This team’s work frames and informs all our research on Sustainable Care. Led by Professor of Political Economy Allister McGregor, with key team members Dr Kate Hamblin, Professor Norah Keating, Madeleine Starr MBE, Professor Luke Clements and Professor Sue Yeandle, it works closely with the eight teams delivering the programme’s research on Care systems and on Care work and relationships, and with the programme’s UK and international academic and policy partners.
Everyone in the Sustainable Care team is contributing to the programme’s development of theoretical and conceptual issues relating to the sustainability of care. This team’s work is crucial for programme integration. It promotes the team’s mutual learning and ensures consistent connections between theory and practice through engagement with all programme stakeholders.
The team runs theory-building activities for the entire Sustainable Care programme team, works closely with our network of PhD students and other early career researchers, and engages with leading international scholars in our field.
It aims to initiate and support new evidence-based thinking, writing and debate, and to work with our programme teams and partners to develop innovative methods and design meaningful and relevant indicators and analyses.
Adult social care and wellbeing policy in the four nations of the UK, Hamblin, K., 2019 (PDF, 656KB)
Read the summary
The concept of wellbeing has been included in policy literature in the four nations of the UK since the early 2000s, with a specific focus on social care from around 2011 (although there was reference to wellbeing as early as 1968 in the Seebohm report which recommended the creation of local authority social services departments to “enable the greatest possible number of individuals to act reciprocally, giving and receiving service for the well-being of the whole community” [p180]).
Two main waves of political interest in wellbeing have been identified. The first, in the 1960s, highlighted that Gross Domestic Product (GDP)/ Gross National Product (GNP) were imperfect means of measuring how well a society is functioning. It sparked an interest in developing other social indicators, stalled in the 1970s (as nations entered recession) and re-emerged in the 1990s as interest in wellbeing, including in developing countries, revived.
In the UK, Prime Minister David’s Cameron’s 2010 speech on wellbeing and the need for more precise measurement of the concept is seen as a key point in establishing wellbeing as a policy priority. A so-called ‘watershed’ speech, it called for measures of wellbeing to assist in assessing Britain’s progress in more than merely economic terms.
Cameron challenged three notions. First, he refuted the idea that wellbeing is a distraction from the ‘urgent economic tasks at hand’, citing Robert Kennedy.
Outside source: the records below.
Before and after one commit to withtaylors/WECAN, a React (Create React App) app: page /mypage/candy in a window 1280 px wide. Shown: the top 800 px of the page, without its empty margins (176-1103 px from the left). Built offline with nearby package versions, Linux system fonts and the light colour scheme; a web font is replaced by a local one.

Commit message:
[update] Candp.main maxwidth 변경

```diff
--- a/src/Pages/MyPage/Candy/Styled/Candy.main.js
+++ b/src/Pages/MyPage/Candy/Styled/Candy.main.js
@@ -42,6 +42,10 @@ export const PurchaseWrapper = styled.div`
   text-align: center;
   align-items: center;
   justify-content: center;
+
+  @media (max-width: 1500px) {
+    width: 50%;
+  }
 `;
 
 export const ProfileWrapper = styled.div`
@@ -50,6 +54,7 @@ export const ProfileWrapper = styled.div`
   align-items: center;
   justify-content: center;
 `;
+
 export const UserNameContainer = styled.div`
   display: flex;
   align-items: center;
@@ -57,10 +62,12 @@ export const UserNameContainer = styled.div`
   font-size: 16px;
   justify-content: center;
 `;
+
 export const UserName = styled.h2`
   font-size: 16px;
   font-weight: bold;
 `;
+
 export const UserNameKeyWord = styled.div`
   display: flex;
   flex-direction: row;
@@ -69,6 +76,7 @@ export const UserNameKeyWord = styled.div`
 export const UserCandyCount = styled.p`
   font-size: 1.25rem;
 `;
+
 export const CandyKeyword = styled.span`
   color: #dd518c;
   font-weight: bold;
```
Second, he contested the notion that improving wellbeing is ‘beyond the realm of government’, citing Joseph Stiglitz and Amartya Sen. Third, he questioned the idea that wellbeing is a woolly, poorly defined concept and thus hard to measure.
In response, the UK’s Office for National Statistics created a national programme to develop measures of wellbeing and an ensuing national debate on ‘what matters to you’ led to the development of a national wellbeing measurement framework with objective (eg, employment, life expectancy) and subjective (eg, life satisfaction, anxiety, meaningfulness) measures.
This review summarises main policy developments on wellbeing in the field of adult social care since 2000 in the four nations of the UK.
Professor Allister Mcgregor
Lead for Care: Sustainability and Wellbeing